--- START ---

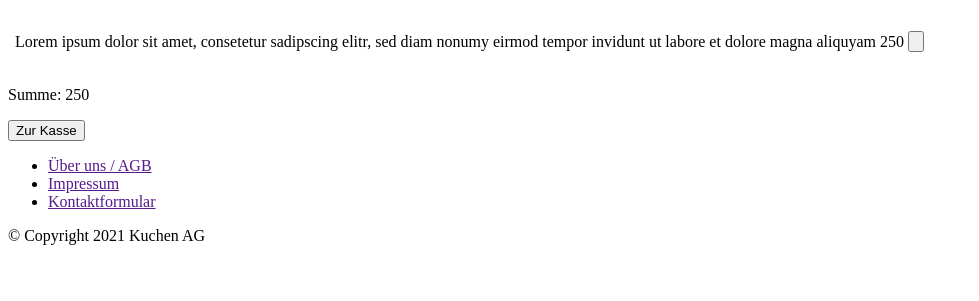
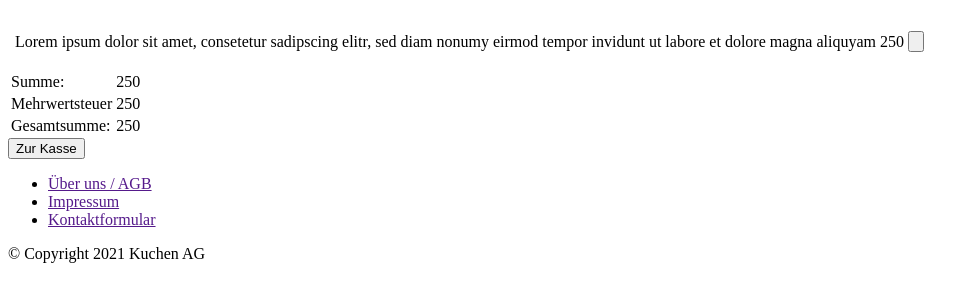
Before and after one commit to Adamastos3/Webanwendung2_Kuchen, a plain HTML site: page frondend/view/warenkorb.html in a window 1280 px wide. Shown: the part 167-468 px from the top of the page, without its empty margins (0-979 px from the left). Drawn offline with Linux system fonts and the light colour scheme.

Commit message:
adjustment of the total sum display

```diff
--- a/frondend/view/warenkorb.html
+++ b/frondend/view/warenkorb.html
@@ -33,7 +33,27 @@
     </div>
 
     <div>
-        <p>Summe: 250</p>
+        <table>
+            <tr>
+                <td>Summe: </td>
+                <td>250</td>
+            </tr>
+            <tr>
+                <td>Mehrwertsteuer</td>
+                <td>250</td>
+            </tr>
+            <tr>
+                <td>
+                    Gesamtsumme:
+                </td>
+                <td>
+                    250
+                </td>
+            </tr>
+        </table>
+    </div>
+
+    <div>
         <button onclick="">Zur Kasse</button>
     </div>
 
```
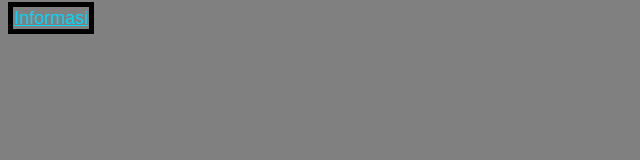
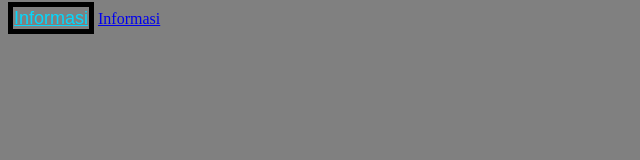
Before and after one commit to AnZ186/first-html, a plain HTML site: page index.html in a window 1280 px wide. Shown: the full height of the page, 0-640 px from the left. Drawn offline with Linux system fonts and the light colour scheme.

Commit message:
Update index.html

```diff
--- a/index.html
+++ b/index.html
@@ -9,6 +9,7 @@
 <body>
   <nav>
     <a id="Informasi" href=".//Myinformasi/Myinformasi.html">Informasi</a>
+    <a id="Contact" href="wa.me/628386419679">Informasi</a>
   </nav>
 </body>
 </html>
```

--- END ---

▸ Task instructions
Output all data exactly, omitting images.

▸ Solution
Before and after one commit to Adamastos3/Webanwendung2_Kuchen, a plain HTML site: page frondend/view/warenkorb.html in a window 1280 px wide. Shown: the part 167-468 px from the top of the page, without its empty margins (0-979 px from the left). Drawn offline with Linux system fonts and the light colour scheme.

Commit message:
adjustment of the total sum display

```diff
--- a/frondend/view/warenkorb.html
+++ b/frondend/view/warenkorb.html
@@ -33,7 +33,27 @@
     </div>
 
     <div>
-        <p>Summe: 250</p>
+        <table>
+            <tr>
+                <td>Summe: </td>
+                <td>250</td>
+            </tr>
+            <tr>
+                <td>Mehrwertsteuer</td>
+                <td>250</td>
+            </tr>
+            <tr>
+                <td>
+                    Gesamtsumme:
+                </td>
+                <td>
+                    250
+                </td>
+            </tr>
+        </table>
+    </div>
+
+    <div>
         <button onclick="">Zur Kasse</button>
     </div>
 
```
Before and after one commit to AnZ186/first-html, a plain HTML site: page index.html in a window 1280 px wide. Shown: the full height of the page, 0-640 px from the left. Drawn offline with Linux system fonts and the light colour scheme.

Commit message:
Update index.html

```diff
--- a/index.html
+++ b/index.html
@@ -9,6 +9,7 @@
 <body>
   <nav>
     <a id="Informasi" href=".//Myinformasi/Myinformasi.html">Informasi</a>
+    <a id="Contact" href="wa.me/628386419679">Informasi</a>
   </nav>
 </body>
 </html>
```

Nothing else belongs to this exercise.